Aberdeen Climate Action recently had a competition to design a mascot. Children completed entries at Climate Week North East earlier this month and the runner-up is my favourite. Meet McPiggy who eats plastic and poops paper. Designed and illustrated by the 8-year-old Ashton.
I thought of McPiggy this morning when I read about a true hero in Mumbai who, two years ago, started picking up plastic from his local beach. The beach was filthy and unsafe to use so he put on some gloves and got started.
He quickly realised it was too big a problem to fix alone and so he started asking locals for help. Initially people turned him down, probably because they viewed it as an insurmountable task. But he persisted and eventually led a team of volunteers who succeeded in cleaning up the beach and now the turtles have returned. Individuals and communities can make the world a better place. Never give up.

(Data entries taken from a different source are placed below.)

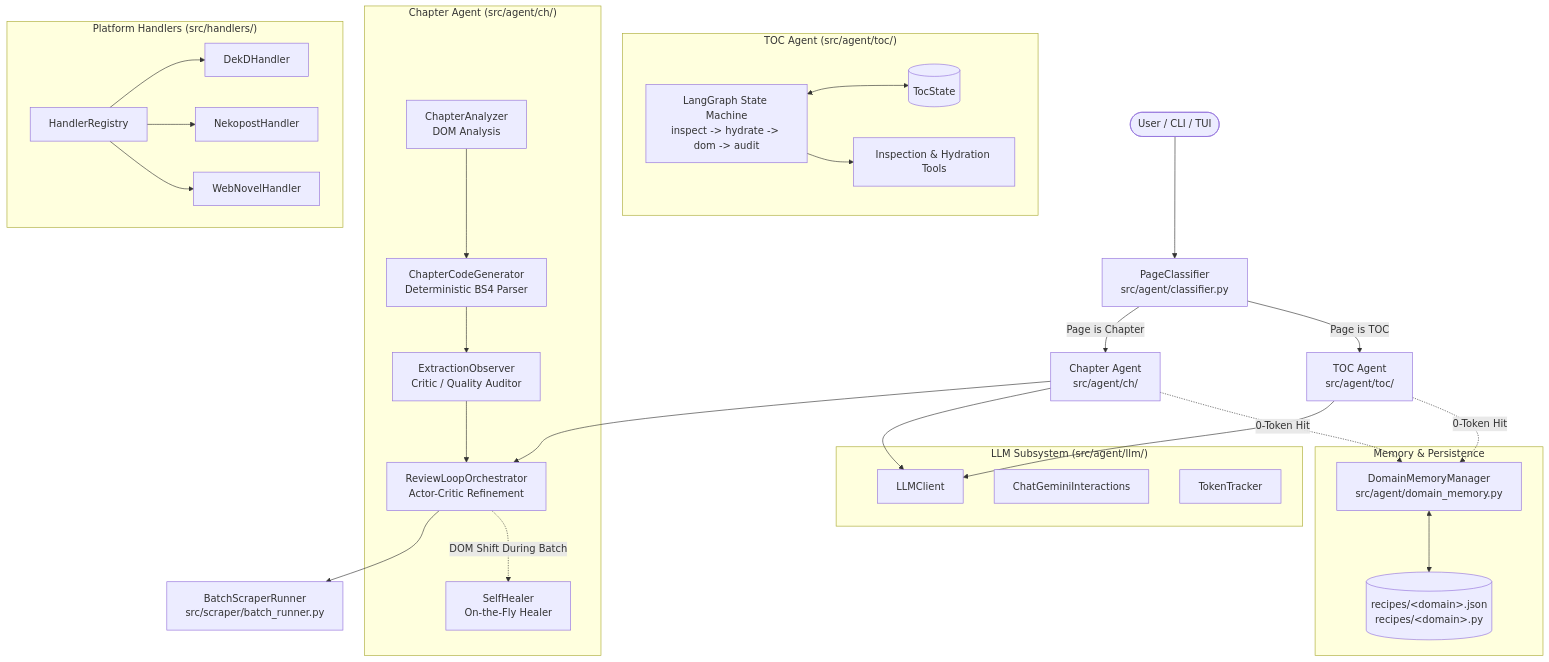
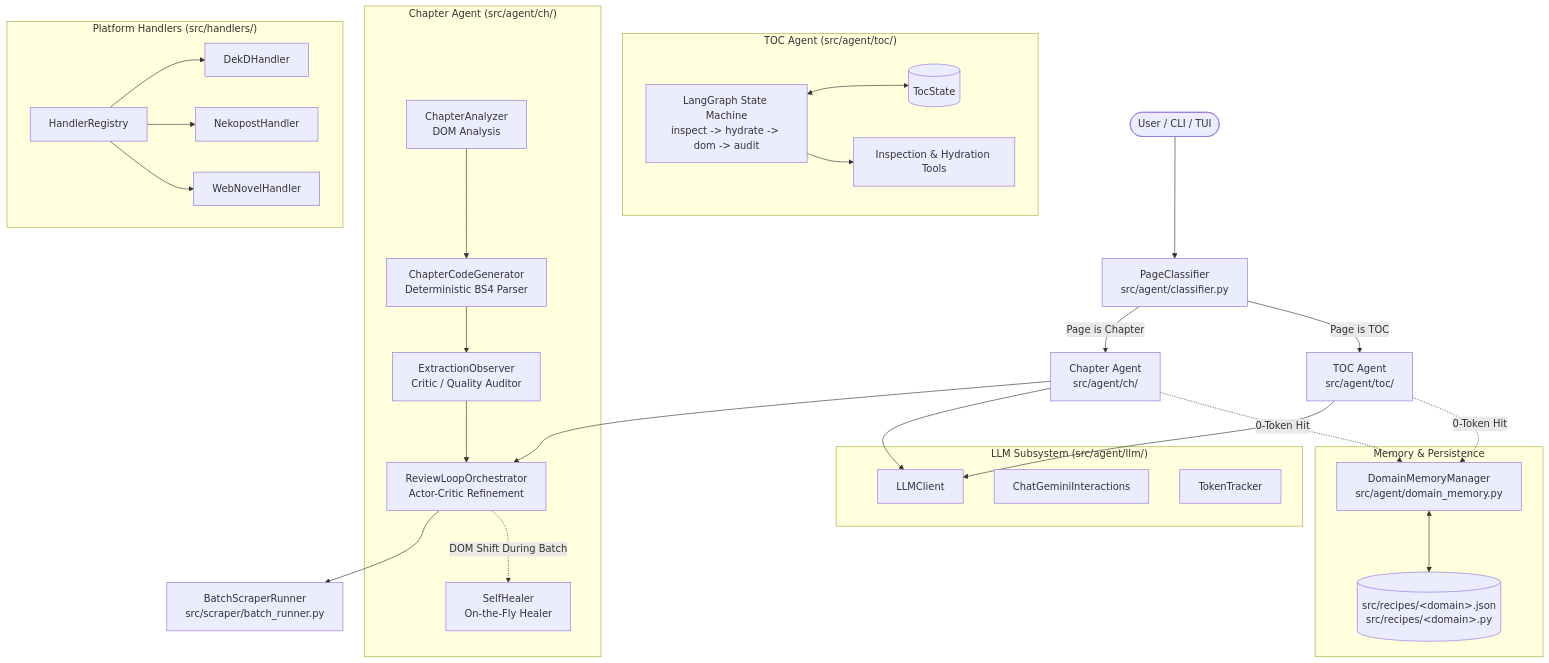
Before and after one commit to Checkmartyr/Novel-Scraper: the first of 3 diagrams in AGENTS.md, drawn with Mermaid. The commit also changed other lines of this file and 33 other files, not shown here.

````diff
--- a/AGENTS.md
+++ b/AGENTS.md
@@ -12,51 +12,51 @@
 ```mermaid
 graph TD
     User([User / CLI / TUI]) --> Router[PageClassifier<br/>src/agent/classifier.py]
     
     Router -->|Page is TOC| TOCAgent[TOC Agent<br/>src/agent/toc/]
     Router -->|Page is Chapter| ChAgent[Chapter Agent<br/>src/agent/ch/]
     
     subgraph "TOC Agent (src/agent/toc/)"
         TOCState[(TocState)]
         LangGraph[LangGraph State Machine<br/>inspect -> hydrate -> dom -> audit]
         TOCTools[Inspection & Hydration Tools]
         LangGraph <--> TOCState
         LangGraph --> TOCTools
     end
 
     subgraph "Chapter Agent (src/agent/ch/)"
         Analyzer[ChapterAnalyzer<br/>DOM Analysis] --> CodeGen[ChapterCodeGenerator<br/>Deterministic BS4 Parser]
         CodeGen --> Observer[ExtractionObserver<br/>Critic / Quality Auditor]
         Observer --> ReviewLoop[ReviewLoopOrchestrator<br/>Actor-Critic Refinement]
         ReviewLoop -.->|DOM Shift During Batch| SelfHealer[SelfHealer<br/>On-the-Fly Healer]
     end
 
     subgraph "Memory & Persistence"
         Mem[DomainMemoryManager<br/>src/agent/domain_memory.py]
-        FastPath[(recipes/&lt;domain&gt;.json<br/>recipes/&lt;domain&gt;.py)]
+        FastPath[(src/recipes/&lt;domain&gt;.json<br/>src/recipes/&lt;domain&gt;.py)]
         Mem <--> FastPath
     end
 
     subgraph "Platform Handlers (src/handlers/)"
         HReg[HandlerRegistry]
         DekD[DekDHandler]
         Neko[NekopostHandler]
         WN[WebNovelHandler]
         HReg --> DekD
         HReg --> Neko
         HReg --> WN
     end
 
     subgraph "LLM Subsystem (src/agent/llm/)"
         LLMC[LLMClient]
         Interactions[ChatGeminiInteractions]
         Tracker[TokenTracker]
     end
 
     TOCAgent -.->|0-Token Hit| Mem
     ChAgent -.->|0-Token Hit| Mem
     TOCAgent --> LLMC
     ChAgent --> LLMC
     ChAgent --> ReviewLoop
     ReviewLoop --> Scraper[BatchScraperRunner<br/>src/scraper/batch_runner.py]
 ```
````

The next Climate Cafe is new Tuesday evening at 7pm, Waterstones Bookstore in Aberdeen. It’s on Hydroponics and Permaculture.
6 thoughts on “McPiggy and the meaning of life”
This shows that people can make a difference, that people can really address this horrific issue. And then perhaps climate change summits will ask for their help instead of squabbling in a petty way amongst themselves. Maybe they will even remember that it was the people who put them there in the first place. Maybe even the people will take notice of the paper-pooing pig. And it will all have started with an 8-year-old.
Reminds me of when my daughter asked why everyone wasn’t helping the refugees where she worked with us on the Hungary-Austria border (see my post about that) and couldn’t stop laughing when told that maybe they were afraid of the refugees because they worshipped a different God and had darker skin.
There is hope because there are children in this world like this. And adults against seemingly impossible odds making a difference in Mumbai. Love the pig, and this thought-provoking post. We have to have hope and McPiggy is one example of why we should have. Thanks for sharing.
Thanks so much for your uplifting comment. I agree that we can’t give up or lose hope and that we have to keep fighting for our children. My children make me want to leave the world a better place. They are the future.
Whoa the Mumbai story is wild. How cool!
Isn’t it fantastic! I hope they can keep it like that.
Reblogged this on My Life on the Chicago # 36 Bus and commented:
Here is a reblog from Rachael M of folks working to clean up places of great discard. Look for Miss Piggy by Ashton aged 8
It makes me think of the Aberdeen cycle campaign. Anything is possible.